Former Gov. Mike Rounds said Friday that he is seriously considering a run for the U.S. Senate in 2014.
The former two-term Republican governor has previously said he was "not closing any doors" on future political campaigns. But he went beyond that Friday when asked about a 2014 run for the seat held by Democratic Sen. Tim Johnson.
"I am giving it serious thought," Rounds said.
It isn't just thought, however. A former chief of staff for Rounds, Sioux Falls businessman Rob Skjonsberg, has reserved two Internet domain sites that could be useful to a future campaign.
Contacted Friday about the domain reservations, Skjonsberg said he secured the names for a modest cost last year to protect them in case Rounds decided on a Senate. If the sites were reserved by someone else, it could complicate things in a campaign or possibly cost the Rounds campaign substantial amounts of money to purchase, Skjonsberg said.
"At that time, I was just working to protect him from someone who might try to capitalize on the domain should he decide to run.
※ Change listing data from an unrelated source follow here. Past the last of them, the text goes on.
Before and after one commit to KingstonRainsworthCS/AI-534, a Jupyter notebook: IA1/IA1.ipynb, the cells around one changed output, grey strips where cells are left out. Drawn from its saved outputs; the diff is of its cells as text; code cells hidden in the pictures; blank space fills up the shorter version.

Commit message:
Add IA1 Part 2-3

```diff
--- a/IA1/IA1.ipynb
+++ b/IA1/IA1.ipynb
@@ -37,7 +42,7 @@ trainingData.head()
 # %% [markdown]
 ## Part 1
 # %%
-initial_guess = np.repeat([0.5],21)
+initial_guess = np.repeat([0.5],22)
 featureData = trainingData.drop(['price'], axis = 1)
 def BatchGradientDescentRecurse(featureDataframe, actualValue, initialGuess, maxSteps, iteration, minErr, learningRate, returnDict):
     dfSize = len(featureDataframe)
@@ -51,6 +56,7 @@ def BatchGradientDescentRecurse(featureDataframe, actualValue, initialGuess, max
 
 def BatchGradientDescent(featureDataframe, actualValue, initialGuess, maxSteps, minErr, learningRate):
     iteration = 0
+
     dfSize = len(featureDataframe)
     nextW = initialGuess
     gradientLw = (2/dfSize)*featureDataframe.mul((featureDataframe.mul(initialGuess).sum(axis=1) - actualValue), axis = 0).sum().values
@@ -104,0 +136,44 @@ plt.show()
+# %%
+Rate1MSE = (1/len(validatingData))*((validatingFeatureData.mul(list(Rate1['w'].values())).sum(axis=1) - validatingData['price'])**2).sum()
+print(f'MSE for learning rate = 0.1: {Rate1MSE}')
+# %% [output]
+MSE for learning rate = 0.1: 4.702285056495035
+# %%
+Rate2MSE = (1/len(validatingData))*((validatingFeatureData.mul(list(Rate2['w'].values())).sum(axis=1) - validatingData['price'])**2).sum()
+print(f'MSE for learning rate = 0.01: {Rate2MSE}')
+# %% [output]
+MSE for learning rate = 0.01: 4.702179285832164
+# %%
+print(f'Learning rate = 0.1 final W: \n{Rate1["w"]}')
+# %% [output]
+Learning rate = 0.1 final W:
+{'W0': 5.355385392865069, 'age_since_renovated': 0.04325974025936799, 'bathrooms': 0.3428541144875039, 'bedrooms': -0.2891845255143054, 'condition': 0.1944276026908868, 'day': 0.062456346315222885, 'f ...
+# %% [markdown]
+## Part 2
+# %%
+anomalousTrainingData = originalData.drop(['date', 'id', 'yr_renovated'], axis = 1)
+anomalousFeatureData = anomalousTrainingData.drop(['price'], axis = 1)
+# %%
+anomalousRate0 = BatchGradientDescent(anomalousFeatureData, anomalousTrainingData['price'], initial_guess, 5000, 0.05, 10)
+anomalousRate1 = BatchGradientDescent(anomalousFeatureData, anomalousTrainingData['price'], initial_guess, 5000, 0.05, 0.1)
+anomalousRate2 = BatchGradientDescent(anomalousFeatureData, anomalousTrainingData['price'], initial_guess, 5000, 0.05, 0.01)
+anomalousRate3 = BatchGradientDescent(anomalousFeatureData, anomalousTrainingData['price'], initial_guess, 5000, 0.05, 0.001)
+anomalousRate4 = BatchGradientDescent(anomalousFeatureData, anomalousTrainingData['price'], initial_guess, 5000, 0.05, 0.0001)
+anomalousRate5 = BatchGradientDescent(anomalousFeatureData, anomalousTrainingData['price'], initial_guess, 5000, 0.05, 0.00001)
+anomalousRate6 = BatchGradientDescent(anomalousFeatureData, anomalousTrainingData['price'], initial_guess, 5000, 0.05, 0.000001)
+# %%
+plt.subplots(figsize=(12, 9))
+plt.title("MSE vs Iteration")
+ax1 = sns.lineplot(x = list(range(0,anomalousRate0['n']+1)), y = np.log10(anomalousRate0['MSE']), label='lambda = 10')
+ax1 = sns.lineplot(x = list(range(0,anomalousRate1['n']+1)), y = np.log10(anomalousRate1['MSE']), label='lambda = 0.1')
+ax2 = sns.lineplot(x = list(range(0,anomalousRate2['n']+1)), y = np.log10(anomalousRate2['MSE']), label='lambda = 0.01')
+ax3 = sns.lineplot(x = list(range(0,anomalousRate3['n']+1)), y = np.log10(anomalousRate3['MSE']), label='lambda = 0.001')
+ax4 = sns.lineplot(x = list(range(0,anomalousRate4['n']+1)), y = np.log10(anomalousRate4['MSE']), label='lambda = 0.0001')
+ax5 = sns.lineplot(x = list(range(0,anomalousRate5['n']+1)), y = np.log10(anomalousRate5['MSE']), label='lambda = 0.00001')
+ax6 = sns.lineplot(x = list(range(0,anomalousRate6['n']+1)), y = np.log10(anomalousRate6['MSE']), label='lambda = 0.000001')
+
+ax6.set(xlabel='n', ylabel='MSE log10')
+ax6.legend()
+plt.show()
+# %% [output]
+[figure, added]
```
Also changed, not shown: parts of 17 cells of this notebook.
I was just looking out for his best interests," Skjonsberg said. "And if he decides to run? I'm a big fan and I'll be there to help. Maybe he'll use that domain site."
Rounds said he is still far from a decision on 2014, the last year of Johnson's third U.S. Senate term. Rounds said he is concentrating on his work as a partner in the Fischer Rounds & Associate real estate and insurance firm based in Pierre, where he works with his son, Chris.
"Today I'm working in private business. I like working in private business," Rounds said. "But nonetheless I want to keep my options open concerning a 2014 run."
Rounds, 57, said he is not interested in the U.S. House seat held by first-term Republican Rep. Kristi Noem.
"We have a House member, who's a Republican," he said. "I've never looked at the House race."
The Senate, however, is more interesting. And Rounds has spoken to Republican Sen. John Thune about the logistics of getting back and forth from Washington, D.C., to Thune's home in Sioux Falls.
"I've visited with Sen. Thune about how he has been able to work out keeping in contact with the family, maintaining a household in South Dakota while still working in Washington, D.C.," Rounds said. "I think John has done a super job of staying in contact with people back here and keeping his roots and staying grounded in South Dakota while participating at fairly high levels in Washington, D.C."
It would be a more complicated chore for Rounds, however, since his home is on the Missouri River shoreline north of Fort Pierre.
"Air connections are more difficult if you want to live in the Pierre-Fort Pierre area," Rounds said. "That has been part of the discussion as well."
Rounds also said he had previously discussed the transition from governor to U.S. senator with Republican Sens. John Hoeven of North Dakota and Mike Johanns of Nebraska. Both served as governors prior to their Senate runs.
As popular governor, Rounds would make for an imposing candidate for either the Senate or the House, said Ken Blanchard, a political science professor at Northern State University in Aberdeen.
"What kind of chance would Rounds have? I would think anybody would have to say it would be a pretty good one," he said. "I'm a little surprised he's not considering the House. If he's sure he doesn't want to run for the House, he has to hope Kristi Noem doesn't run for the Senate seat."
Noem is a possibility for that race, provided she wins re-election to the House this year. But she won't talk about 2014 possibilities.
"I've hitched horses up to wagons before, and I know which one goes first," Noem said, in a quote provided by her staff. "The job South Dakotans elected me to do is the one I am focused on, fighting for responsible spending cuts and homegrown affordable energy. I don't have plans for anything else besides working hard to represent South Dakotans in the U.S. House."
Bob Burns of Brookings, a professor emeritus in political science at South Dakota State University, said that despite Rounds' popularity as governor, he will have lost some standing during more than three years out of office.
"It's not easy to make a comeback, although he went out a winner," Burns said. "And that's a lot different than going out a loser."
If Noem wins re-election and ends up facing Rounds in a 2014 Senate primary, it would be a contest comparable to the clash between then-Gov. Bill Janklow and then-Sen. Jim Abdnor in the 1986 GOP primary won by Abdnor.
"It would be of that magnitude," Burns said.
Rounds cautions people, however, against assuming too much for now. Those people include Skjonsberg.
"He's made it clear that if I decide to do anything, he'll be there for me," Rounds said. "I've told him I'm keeping my options open. But it's not the time to be making decisions for 2014."
Contact Kevin Woster at 394-8413 or email@example.com